REQUIRED WORK :: From the entries that follow, report every line in which "clear" occurs.

START TASK MATERIAL

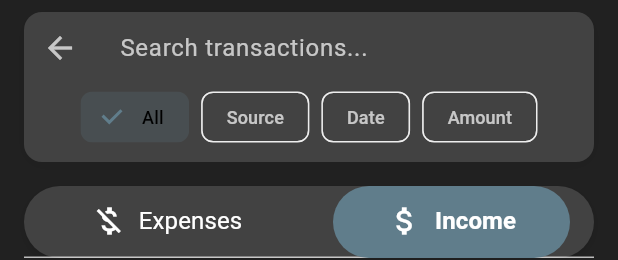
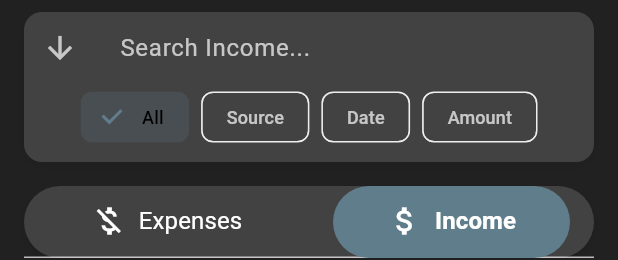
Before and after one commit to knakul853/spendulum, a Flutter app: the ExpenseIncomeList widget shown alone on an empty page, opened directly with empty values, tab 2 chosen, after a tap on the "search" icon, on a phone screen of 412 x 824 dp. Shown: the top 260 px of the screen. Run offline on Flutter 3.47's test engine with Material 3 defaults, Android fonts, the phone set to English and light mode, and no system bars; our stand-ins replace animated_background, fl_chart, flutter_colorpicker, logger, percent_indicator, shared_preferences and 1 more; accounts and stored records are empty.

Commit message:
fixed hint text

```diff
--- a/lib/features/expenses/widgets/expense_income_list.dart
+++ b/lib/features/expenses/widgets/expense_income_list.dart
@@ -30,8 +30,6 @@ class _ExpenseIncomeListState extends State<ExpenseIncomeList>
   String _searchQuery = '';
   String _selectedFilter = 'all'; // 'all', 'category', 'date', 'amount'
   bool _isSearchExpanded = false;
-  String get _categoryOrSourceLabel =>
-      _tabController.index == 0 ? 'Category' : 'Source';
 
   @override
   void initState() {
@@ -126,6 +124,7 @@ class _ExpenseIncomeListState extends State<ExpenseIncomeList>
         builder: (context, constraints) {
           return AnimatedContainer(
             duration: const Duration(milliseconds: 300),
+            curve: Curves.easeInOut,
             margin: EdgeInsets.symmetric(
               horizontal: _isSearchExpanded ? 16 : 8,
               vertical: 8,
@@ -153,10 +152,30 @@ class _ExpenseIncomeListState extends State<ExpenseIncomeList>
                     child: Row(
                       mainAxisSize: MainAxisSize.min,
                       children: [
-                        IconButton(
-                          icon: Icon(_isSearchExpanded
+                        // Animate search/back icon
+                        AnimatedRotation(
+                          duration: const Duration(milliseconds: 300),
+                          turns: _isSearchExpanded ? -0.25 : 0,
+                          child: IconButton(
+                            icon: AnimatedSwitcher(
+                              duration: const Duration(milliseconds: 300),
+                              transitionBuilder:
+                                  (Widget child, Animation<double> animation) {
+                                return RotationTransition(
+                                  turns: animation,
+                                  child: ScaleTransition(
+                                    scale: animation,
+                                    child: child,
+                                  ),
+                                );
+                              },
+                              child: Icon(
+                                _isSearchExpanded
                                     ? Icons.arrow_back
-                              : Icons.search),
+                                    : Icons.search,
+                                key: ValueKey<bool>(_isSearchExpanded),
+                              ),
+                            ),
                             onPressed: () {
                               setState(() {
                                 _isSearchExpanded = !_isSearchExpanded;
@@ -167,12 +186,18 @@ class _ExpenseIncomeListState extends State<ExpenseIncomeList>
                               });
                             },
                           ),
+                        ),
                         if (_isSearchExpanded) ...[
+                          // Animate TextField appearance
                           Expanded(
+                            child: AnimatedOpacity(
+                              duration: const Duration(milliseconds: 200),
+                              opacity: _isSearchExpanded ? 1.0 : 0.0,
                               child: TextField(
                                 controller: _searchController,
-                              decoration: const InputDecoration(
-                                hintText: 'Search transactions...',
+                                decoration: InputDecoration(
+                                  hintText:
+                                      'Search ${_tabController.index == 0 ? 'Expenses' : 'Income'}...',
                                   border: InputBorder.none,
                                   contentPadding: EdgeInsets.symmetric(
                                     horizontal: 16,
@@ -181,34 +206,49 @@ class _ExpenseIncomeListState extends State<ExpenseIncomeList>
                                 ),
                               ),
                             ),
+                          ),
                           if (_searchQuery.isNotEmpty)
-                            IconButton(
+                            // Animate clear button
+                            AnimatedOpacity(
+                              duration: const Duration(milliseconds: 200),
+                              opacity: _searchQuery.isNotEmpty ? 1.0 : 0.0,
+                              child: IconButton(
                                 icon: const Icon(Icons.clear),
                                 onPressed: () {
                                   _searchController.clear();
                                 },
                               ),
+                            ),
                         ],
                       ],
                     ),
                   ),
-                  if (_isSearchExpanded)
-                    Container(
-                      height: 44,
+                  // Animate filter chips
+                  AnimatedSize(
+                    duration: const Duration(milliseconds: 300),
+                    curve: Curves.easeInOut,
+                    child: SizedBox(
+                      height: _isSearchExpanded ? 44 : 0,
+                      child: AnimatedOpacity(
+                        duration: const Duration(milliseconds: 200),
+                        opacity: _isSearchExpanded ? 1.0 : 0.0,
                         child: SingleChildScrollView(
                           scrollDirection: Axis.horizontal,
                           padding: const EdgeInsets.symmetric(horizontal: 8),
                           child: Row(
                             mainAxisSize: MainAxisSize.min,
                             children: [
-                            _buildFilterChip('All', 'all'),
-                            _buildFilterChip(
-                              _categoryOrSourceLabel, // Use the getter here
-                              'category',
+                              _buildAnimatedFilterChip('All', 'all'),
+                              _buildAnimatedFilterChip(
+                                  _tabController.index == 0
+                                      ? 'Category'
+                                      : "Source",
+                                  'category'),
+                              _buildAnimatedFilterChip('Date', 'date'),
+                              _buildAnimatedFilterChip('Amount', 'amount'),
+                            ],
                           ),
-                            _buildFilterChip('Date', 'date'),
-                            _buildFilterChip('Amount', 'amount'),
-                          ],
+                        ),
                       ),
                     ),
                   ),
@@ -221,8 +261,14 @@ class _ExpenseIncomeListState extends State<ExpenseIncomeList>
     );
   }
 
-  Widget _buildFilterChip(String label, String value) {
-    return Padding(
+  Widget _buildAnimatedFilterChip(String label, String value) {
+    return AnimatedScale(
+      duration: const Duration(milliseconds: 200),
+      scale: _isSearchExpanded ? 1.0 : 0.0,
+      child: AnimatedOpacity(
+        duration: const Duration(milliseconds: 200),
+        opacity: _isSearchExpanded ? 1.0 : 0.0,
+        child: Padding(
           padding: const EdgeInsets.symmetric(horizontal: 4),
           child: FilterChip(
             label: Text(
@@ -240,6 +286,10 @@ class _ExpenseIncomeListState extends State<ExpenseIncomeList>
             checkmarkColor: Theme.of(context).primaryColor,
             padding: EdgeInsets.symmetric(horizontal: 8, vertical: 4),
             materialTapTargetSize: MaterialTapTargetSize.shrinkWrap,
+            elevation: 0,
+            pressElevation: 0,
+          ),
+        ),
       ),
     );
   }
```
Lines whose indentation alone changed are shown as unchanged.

END TASK MATERIAL
START TASK MATERIAL

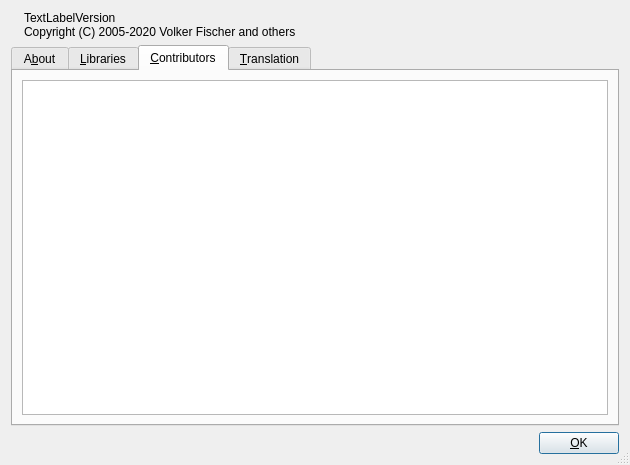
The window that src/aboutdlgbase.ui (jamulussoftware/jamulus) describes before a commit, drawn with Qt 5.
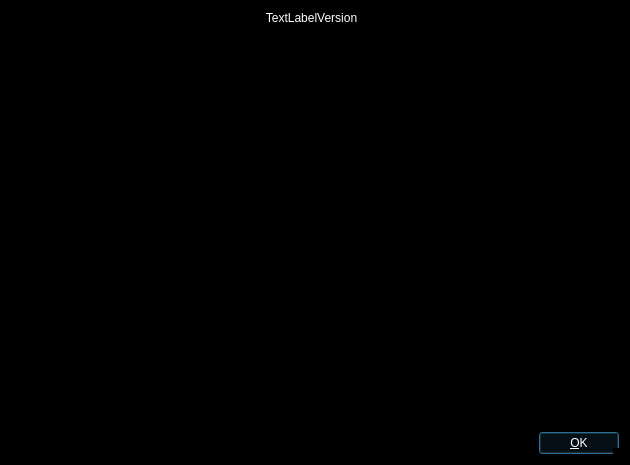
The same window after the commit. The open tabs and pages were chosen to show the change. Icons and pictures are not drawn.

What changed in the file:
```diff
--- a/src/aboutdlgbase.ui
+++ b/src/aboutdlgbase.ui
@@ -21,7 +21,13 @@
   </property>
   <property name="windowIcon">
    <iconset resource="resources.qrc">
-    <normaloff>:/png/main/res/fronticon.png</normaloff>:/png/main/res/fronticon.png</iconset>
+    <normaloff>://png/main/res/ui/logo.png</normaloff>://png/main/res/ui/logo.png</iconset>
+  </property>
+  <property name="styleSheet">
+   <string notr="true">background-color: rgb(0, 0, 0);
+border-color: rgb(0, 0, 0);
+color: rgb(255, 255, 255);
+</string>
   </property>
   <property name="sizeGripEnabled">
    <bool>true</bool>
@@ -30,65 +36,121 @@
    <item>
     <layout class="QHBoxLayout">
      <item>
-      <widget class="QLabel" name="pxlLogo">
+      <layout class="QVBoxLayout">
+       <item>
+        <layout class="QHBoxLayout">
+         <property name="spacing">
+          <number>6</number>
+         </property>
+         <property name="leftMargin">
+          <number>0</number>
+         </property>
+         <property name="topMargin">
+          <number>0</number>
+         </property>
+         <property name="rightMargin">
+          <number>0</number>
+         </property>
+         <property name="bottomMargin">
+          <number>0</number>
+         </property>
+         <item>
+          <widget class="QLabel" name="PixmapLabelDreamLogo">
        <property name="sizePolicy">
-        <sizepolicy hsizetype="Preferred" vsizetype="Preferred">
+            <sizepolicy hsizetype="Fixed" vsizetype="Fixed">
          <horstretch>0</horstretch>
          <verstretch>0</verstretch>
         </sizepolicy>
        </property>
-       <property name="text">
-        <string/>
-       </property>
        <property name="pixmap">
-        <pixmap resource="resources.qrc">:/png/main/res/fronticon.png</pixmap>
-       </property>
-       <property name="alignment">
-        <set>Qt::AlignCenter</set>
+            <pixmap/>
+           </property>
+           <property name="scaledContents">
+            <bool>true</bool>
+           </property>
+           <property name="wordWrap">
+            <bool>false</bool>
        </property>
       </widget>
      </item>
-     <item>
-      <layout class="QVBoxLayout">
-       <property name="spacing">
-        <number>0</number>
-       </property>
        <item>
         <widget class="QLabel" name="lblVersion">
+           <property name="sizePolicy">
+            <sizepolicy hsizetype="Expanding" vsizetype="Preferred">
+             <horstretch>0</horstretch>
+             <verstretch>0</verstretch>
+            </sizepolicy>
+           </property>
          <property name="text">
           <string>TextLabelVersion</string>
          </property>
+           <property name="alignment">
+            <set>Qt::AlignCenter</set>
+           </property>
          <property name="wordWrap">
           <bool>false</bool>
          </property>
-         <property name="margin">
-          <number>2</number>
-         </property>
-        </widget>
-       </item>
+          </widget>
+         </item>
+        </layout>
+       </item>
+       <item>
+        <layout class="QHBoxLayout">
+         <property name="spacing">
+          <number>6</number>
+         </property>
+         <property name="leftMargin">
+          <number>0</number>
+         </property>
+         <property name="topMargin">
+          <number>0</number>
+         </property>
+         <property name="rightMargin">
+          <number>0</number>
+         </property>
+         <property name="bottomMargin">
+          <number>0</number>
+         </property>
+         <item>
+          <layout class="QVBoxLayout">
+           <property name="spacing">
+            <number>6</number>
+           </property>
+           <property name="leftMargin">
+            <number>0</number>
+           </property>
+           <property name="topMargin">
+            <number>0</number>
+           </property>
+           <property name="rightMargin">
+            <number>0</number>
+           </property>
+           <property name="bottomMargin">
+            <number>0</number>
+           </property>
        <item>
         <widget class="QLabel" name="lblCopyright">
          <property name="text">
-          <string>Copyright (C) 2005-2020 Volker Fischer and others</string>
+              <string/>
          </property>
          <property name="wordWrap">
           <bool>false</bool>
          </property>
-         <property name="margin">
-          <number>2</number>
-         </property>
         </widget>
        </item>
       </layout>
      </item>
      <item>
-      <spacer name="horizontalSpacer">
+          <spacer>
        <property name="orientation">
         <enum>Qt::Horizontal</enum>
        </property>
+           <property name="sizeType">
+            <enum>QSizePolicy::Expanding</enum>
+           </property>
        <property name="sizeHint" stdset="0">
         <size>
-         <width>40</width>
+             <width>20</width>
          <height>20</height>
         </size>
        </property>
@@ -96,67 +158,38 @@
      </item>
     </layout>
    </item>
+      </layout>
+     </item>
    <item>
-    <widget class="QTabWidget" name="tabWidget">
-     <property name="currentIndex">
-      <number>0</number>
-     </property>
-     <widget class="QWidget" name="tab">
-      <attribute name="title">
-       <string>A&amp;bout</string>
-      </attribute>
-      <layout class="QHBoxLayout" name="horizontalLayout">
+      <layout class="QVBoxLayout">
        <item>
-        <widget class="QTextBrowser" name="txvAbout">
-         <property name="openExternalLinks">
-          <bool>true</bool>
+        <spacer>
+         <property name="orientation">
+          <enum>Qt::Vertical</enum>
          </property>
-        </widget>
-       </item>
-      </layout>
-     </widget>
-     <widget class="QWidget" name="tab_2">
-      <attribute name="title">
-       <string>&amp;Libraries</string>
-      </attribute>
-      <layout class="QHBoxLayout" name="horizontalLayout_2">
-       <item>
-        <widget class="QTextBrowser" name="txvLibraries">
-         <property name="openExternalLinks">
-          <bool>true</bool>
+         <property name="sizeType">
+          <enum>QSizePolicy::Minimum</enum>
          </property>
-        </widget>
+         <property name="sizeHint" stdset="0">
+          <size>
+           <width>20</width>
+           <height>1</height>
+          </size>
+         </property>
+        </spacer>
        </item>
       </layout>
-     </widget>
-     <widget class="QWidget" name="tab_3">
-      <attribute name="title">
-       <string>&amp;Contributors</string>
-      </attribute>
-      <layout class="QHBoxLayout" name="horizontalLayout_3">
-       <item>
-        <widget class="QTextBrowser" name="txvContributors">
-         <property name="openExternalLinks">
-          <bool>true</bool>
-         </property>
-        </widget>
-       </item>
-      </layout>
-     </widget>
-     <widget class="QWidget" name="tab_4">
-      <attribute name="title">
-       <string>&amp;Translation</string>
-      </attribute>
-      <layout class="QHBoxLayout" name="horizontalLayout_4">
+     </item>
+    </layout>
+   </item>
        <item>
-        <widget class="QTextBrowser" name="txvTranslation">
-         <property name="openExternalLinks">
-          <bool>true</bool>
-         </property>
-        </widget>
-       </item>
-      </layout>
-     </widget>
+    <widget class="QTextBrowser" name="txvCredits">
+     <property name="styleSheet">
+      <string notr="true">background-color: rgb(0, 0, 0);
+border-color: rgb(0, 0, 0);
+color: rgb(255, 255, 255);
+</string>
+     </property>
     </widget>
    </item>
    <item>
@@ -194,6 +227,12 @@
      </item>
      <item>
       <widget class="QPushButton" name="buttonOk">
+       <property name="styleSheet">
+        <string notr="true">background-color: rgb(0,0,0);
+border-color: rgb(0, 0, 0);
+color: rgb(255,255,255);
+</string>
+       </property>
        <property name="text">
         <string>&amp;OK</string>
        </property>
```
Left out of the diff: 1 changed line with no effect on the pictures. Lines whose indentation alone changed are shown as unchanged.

END TASK MATERIAL
START TASK MATERIAL

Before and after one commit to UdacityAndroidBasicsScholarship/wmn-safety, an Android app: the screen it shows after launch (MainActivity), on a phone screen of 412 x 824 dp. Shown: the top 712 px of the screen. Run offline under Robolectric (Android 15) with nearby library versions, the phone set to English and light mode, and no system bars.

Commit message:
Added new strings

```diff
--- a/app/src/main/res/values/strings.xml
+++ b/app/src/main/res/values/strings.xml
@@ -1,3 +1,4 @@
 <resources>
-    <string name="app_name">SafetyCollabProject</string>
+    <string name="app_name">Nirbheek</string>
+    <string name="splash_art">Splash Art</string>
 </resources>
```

END TASK MATERIAL

TASK ANSWER ::
+                            // Animate clear button
                                 icon: const Icon(Icons.clear),
                                   _searchController.clear();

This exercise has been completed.